This is the Democratic Party in the year 2000.
BASH: Some things haven't changed much.
(on camera): Generally speaking, when a woman is tough, she is called a bitch.
BASH: When a man is tough, he's called effective.
PELOSI: I get some names called, because if you're effective as a woman, then they have to undermine you, because that's a real threat. So I'm probably the target -- more of a target than anybody except somebody who runs for president.
BASH (voice-over): Her thick political skin comes from growing up in a political family in Baltimore's little Italy. When she was six, her father, Thomas D'Alesandro Jr., was elected Baltimore's first Catholic mayor. Her female role model, her mother, was the one who helped make that happen.

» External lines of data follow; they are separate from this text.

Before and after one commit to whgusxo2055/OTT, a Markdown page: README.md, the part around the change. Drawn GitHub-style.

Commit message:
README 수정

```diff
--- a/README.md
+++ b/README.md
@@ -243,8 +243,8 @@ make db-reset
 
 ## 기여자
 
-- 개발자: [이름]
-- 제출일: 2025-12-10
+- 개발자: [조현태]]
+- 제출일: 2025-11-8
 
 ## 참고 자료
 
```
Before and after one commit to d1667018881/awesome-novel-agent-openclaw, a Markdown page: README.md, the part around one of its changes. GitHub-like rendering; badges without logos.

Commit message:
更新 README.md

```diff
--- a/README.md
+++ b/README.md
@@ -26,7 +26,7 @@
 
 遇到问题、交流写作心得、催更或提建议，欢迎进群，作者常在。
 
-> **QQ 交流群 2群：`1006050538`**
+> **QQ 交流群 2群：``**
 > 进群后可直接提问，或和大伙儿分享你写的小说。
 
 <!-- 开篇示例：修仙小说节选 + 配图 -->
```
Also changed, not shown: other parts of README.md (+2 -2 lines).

PELOSI: There are two things about what I bring with me from my family in this regard. One is to know how to count. That's very important, count your votes to win the election, count your votes to win a vote on the floor. But the other is listen to the constituents.
BASH: That political savvy is essential right now in her fight to beat back a move by some fellow House Democrats to find a different house speaker.
PELOSI: I have a broad base of support in the country, financially, politically, and otherwise. None of us is indispensable.
But some of us are just better at our jobs than others.
BASH (on camera): For most women, frankly, you know, myself included, it is hard to say those words, I am uniquely qualified, I deserve this, I earned this, I can do this better than anyone else.
PELOSI: Dana, I do it because I want women to see that you do not get pushed around and you don't run away from the fight.
BASH: Thank you for spending your Sunday morning with us. You can follow our show on Facebook and Twitter.
And up next, as emergency room doctors take on the NRA over gun violence, what we're learning about how to prevent more deadly attacks. Stay with CNN.